What is expected
Which lines in the records below contain the word "對程式擁有極大的熱情所以現在努力往"? Return each of them.
━━ Records supplied
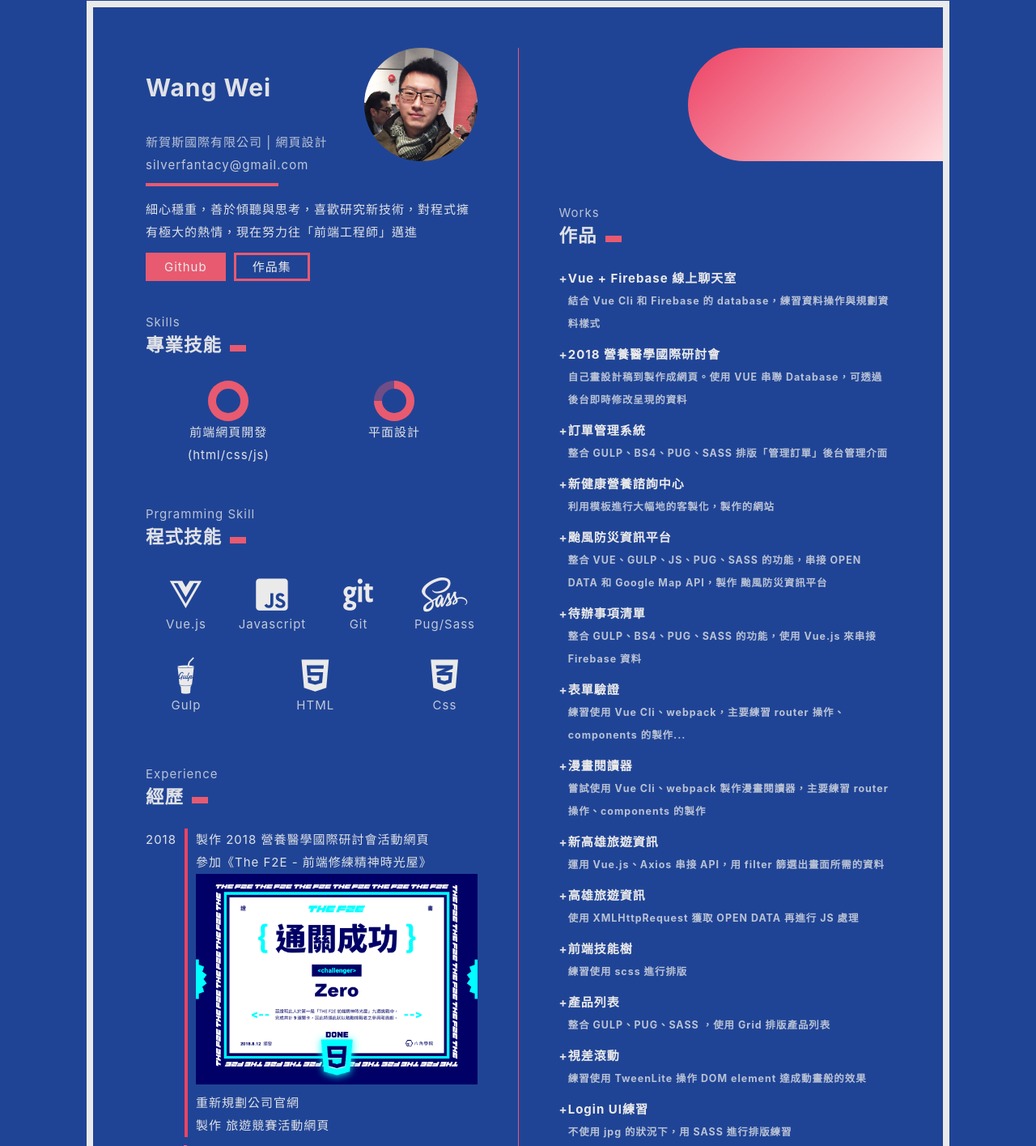
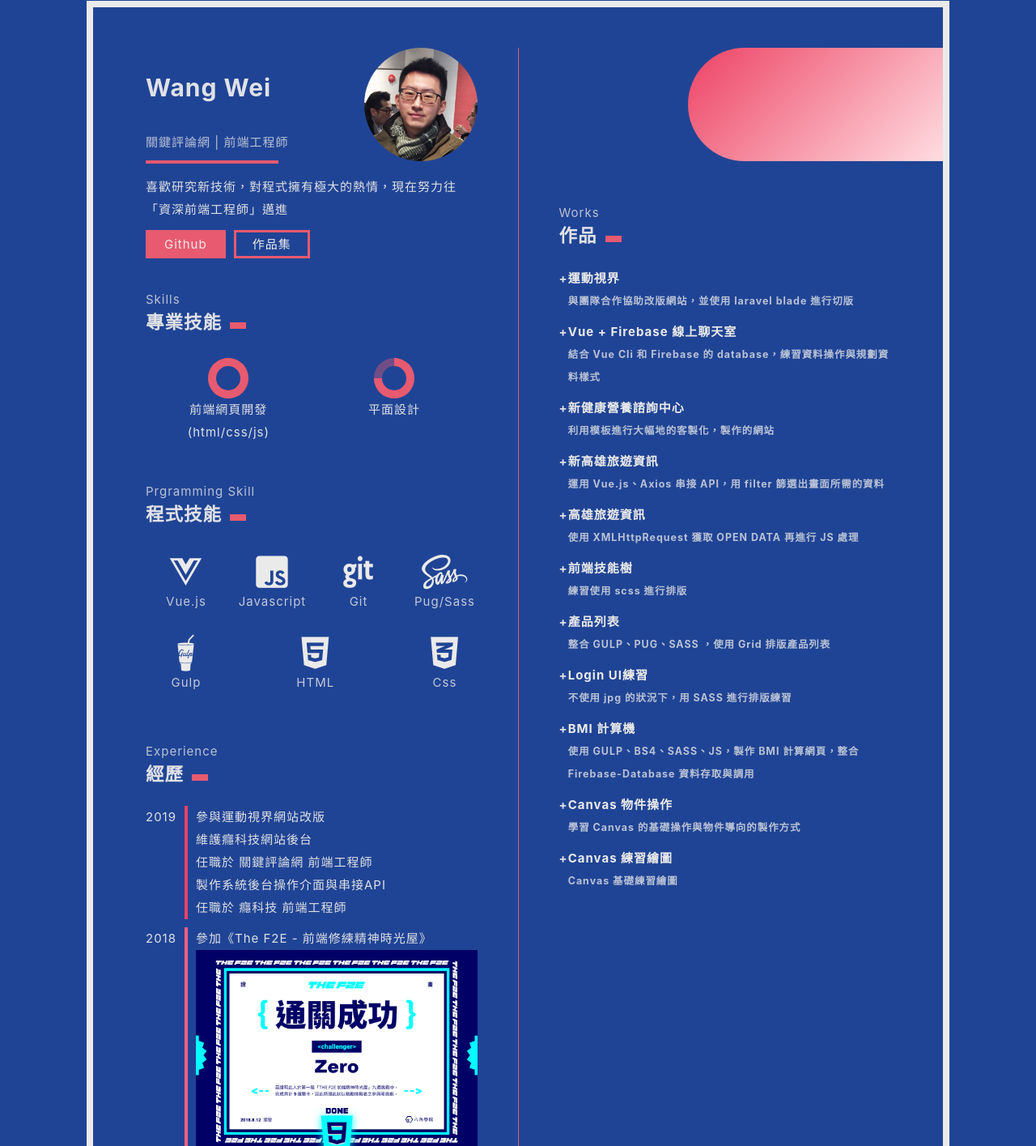
Before and after one commit to silverfantacy/Resume_2018, a website: page index.html in a window 1280 px wide. Shown: the part 57-1472 px from the top of the page at 81% size. Drawn offline with Linux system fonts and the light colour scheme.

Commit message:
update information 2020/03/15

```diff
--- a/index.html
+++ b/index.html
@@ -4,11 +4,6 @@
     <meta charset="UTF-8"/>
     <meta name="viewport" content="width=device-width, initial-scale=1.0"/>
     <meta http-equiv="X-UA-Compatible" content="ie=edge"/>
-    <meta name="google-site-verification" content="BVZqKRzuDLlFANt7JQ-jWghWYx9sHHZIG_JdMhnS_eo"/>
-    <meta name="keywords" content="Wang Wei, 王暐, 前端, 前端工程師, Front-end engineer"/>
-    <meta name="description" content="對程式擁有極大的熱情所以現在努力往「前端工程師」邁進"/>
-    <meta property="og:title" content="WANG WEI 個人網頁"/>
-    <meta property="og:description" content="對程式擁有極大的熱情所以現在努力往「前端工程師」邁進"/>
     <title>WANG WEI</title>
     <link rel="stylesheet" href="https://use.fontawesome.com/releases/v5.0.12/css/all.css" integrity="sha384-G0fIWCsCzJIMAVNQPfjH08cyYaUtMwjJwqiRKxxE/rx96Uroj1BtIQ6MLJuheaO9" crossorigin="anonymous"/>
     <link rel="stylesheet" href="./stylesheets/style.css"/>
@@ -18,9 +13,9 @@
       <div class="left">
         <div class="photo"></div>
         <h1>Wang Wei </h1>
-        <h4>新賀斯國際有限公司 | 網頁設計<br/> <a href="mailto:silverfantacy+work@gmail.com">silverfantacy@gmail.com</a></h4>
+        <h4>關鍵評論網 | 前端工程師</h4>
         <hr/>
-        <p>細心穩重，善於傾聽與思考，喜歡研究新技術，對程式擁有極大的熱情，現在努力往「前端工程師」邁進</p>
+        <p>喜歡研究新技術，對程式擁有極大的熱情，現在努力往「資深前端工程師」邁進</p>
         <div class="buttons"><a class="btn fill" href="https://github.com/silverfantacy" target="_blank">Github</a><a class="btn" href="graphic.html">作品集</a></div>
         <div class="block">
           <h4>Skills</h4>
@@ -60,9 +55,17 @@
           <h4>Experience</h4>
           <h2>經歷</h2>
           <ul class="listExperience">
+            <li class="year">2019
+              <ul>
+                <li>參與運動視界網站改版</li>
+                <li>維護癮科技網站後台</li>
+                <li>任職於 關鍵評論網 前端工程師</li>
+                <li>製作系統後台操作介面與串接API</li>
+                <li>任職於 癮科技 前端工程師</li>
+              </ul>
+            </li>
             <li class="year">2018
               <ul>
-                <li>製作 2018 營養醫學國際研討會活動網頁</li>
                 <li>參加《The F2E - 前端修練精神時光屋》<a class="f2eLink" href="https://www.thef2e.com/Certificate/-LDy0z9_Df1SYmwRaFnN"><img src="img/Thef2e-Certificate.png" alt="Thef2e-Certificate"/></a></li>
                 <li>重新規劃公司官網</li>
                 <li>製作 旅遊競賽活動網頁</li>
@@ -90,43 +93,18 @@
           <h2>作品</h2>
           <ul class="listWork">
             <li class="listHover d-flex flex-row">+
+              <div class="d-flex flex-column justify-content-start"><a href="https://www.sportsv.net/" title="運動視界" target="_blank"> 運動視界</a>
+                <h5 class="text-opacity">與團隊合作協助改版網站，並使用 laravel blade 進行切版</h5>
+              </div>
+            </li>
+            <li class="listHover d-flex flex-row">+
               <div class="d-flex flex-column justify-content-start"><a href="https://silverfantacy.github.io/project-chatroom-inline/#/chatroom" title="Vue + Firebase 線上聊天室" target="_blank"> Vue + Firebase 線上聊天室</a>
                 <h5 class="text-opacity">結合 Vue Cli 和 Firebase 的 database，練習資料操作與規劃資料樣式</h5>
               </div>
             </li>
             <li class="listHover d-flex flex-row">+
-              <div class="d-flex flex-column justify-content-start"><a href="http://minerva.nctu.me/#/index" title="2018 營養醫學國際研討會" target="_blank"> 2018 營養醫學國際研討會</a>
-                <h5 class="text-opacity">自己畫設計稿到製作成網頁。使用 VUE 串聯 Database，可透過後台即時修改呈現的資料</h5>
-              </div>
-            </li>
-            <li class="listHover d-flex flex-row">+
-              <div class="d-flex flex-column justify-content-start"><a href="https://silverfantacy.github.io/The-F2E-No3.admin-order/index.html" title="訂單管理系統" target="_blank"> 訂單管理系統</a>
-                <h5 class="text-opacity">整合 GULP、BS4、PUG、SASS 排版「管理訂單」後台管理介面</h5>
-              </div>
-            </li>
-            <li class="listHover d-flex flex-row">+
               <div class="d-flex flex-column justify-content-start"><a href="http://healthbook.com.tw/" title="新健康營養諮詢中心" target="_blank"> 新健康營養諮詢中心</a>
                 <h5 class="text-opacity">利用模板進行大幅地的客製化，製作的網站</h5>
-              </div>
-            </li>
-            <li class="listHover d-flex flex-row">+
-              <div class="d-flex flex-column justify-content-start"><a href="https://silverfantacy.github.io/Disaster-Prevention/" title="颱風防災資訊平台" target="_blank"> 颱風防災資訊平台</a>
-                <h5 class="text-opacity">整合 VUE、GULP、JS、PUG、SASS 的功能，串接 OPEN DATA 和 Google Map API，製作 颱風防災資訊平台</h5>
-              </div>
-            </li>
-            <li class="listHover d-flex flex-row">+
-              <div class="d-flex flex-column justify-content-start"><a href="https://silverfantacy.github.io/The-F2E-No1.todolist/" title="待辦事項清單" target="_blank"> 待辦事項清單</a>
-                <h5 class="text-opacity">整合 GULP、BS4、PUG、SASS 的功能，使用 Vue.js 來串接 Firebase 資料</h5>
-              </div>
-            </li>
-            <li class="listHover d-flex flex-row">+
-              <div class="d-flex flex-column justify-content-start"><a href="https://silverfantacy.github.io/The-F2E-No6.validation/" title="表單驗證" target="_blank"> 表單驗證</a>
-                <h5 class="text-opacity">練習使用 Vue Cli、webpack，主要練習 router 操作、components 的製作...</h5>
-              </div>
-            </li>
-            <li class="listHover d-flex flex-row">+
-              <div class="d-flex flex-column justify-content-start"><a href="https://github.com/silverfantacy/The-F2E-No5.comic-viewer" title="漫畫閱讀器" target="_blank"> 漫畫閱讀器</a>
-                <h5 class="text-opacity">嘗試使用 Vue Cli、webpack 製作漫畫閱讀器，主要練習 router 操作、components 的製作</h5>
               </div>
             </li>
             <li class="listHover d-flex flex-row">+
@@ -150,11 +128,6 @@
               </div>
             </li>
             <li class="listHover d-flex flex-row">+
-              <div class="d-flex flex-column justify-content-start"><a href="https://codepen.io/Serment/full/jpmwbN" title="視差滾動" target="_blank"> 視差滾動</a>
-                <h5 class="text-opacity">練習使用 TweenLite 操作 DOM element 達成動畫般的效果</h5>
-              </div>
-            </li>
-            <li class="listHover d-flex flex-row">+
               <div class="d-flex flex-column justify-content-start"><a href="https://codepen.io/Serment/full/OvGmXz" title="Login UI 練習" target="_blank"> Login UI練習</a>
                 <h5 class="text-opacity">不使用 jpg 的狀況下，用 SASS 進行排版練習</h5>
               </div>
@@ -162,11 +135,6 @@
             <li class="listHover d-flex flex-row">+
               <div class="d-flex flex-column justify-content-start"><a href="https://silverfantacy.github.io/BMI-2018/" title="BMI 計算機" target="_blank"> BMI 計算機</a>
                 <h5 class="text-opacity">使用 GULP、BS4、SASS、JS，製作 BMI 計算網頁，整合 Firebase-Database 資料存取與調用</h5>
-              </div>
-            </li>
-            <li class="listHover d-flex flex-row">+
-              <div class="d-flex flex-column justify-content-start"><a href="https://silverfantacy.github.io/hexschoo-2018/" title="六角學院首頁 DEMO" target="_blank"> 六角學院首頁 DEMO</a>
-                <h5 class="text-opacity">整合 GULP、BS4、PUG、SASS 的功能，製作 RWD 網站</h5>
               </div>
             </li>
             <li class="listHover d-flex flex-row">+
```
━━━━
Result below
-    <meta name="description" content="對程式擁有極大的熱情所以現在努力往「前端工程師」邁進"/>
-    <meta property="og:description" content="對程式擁有極大的熱情所以現在努力往「前端工程師」邁進"/>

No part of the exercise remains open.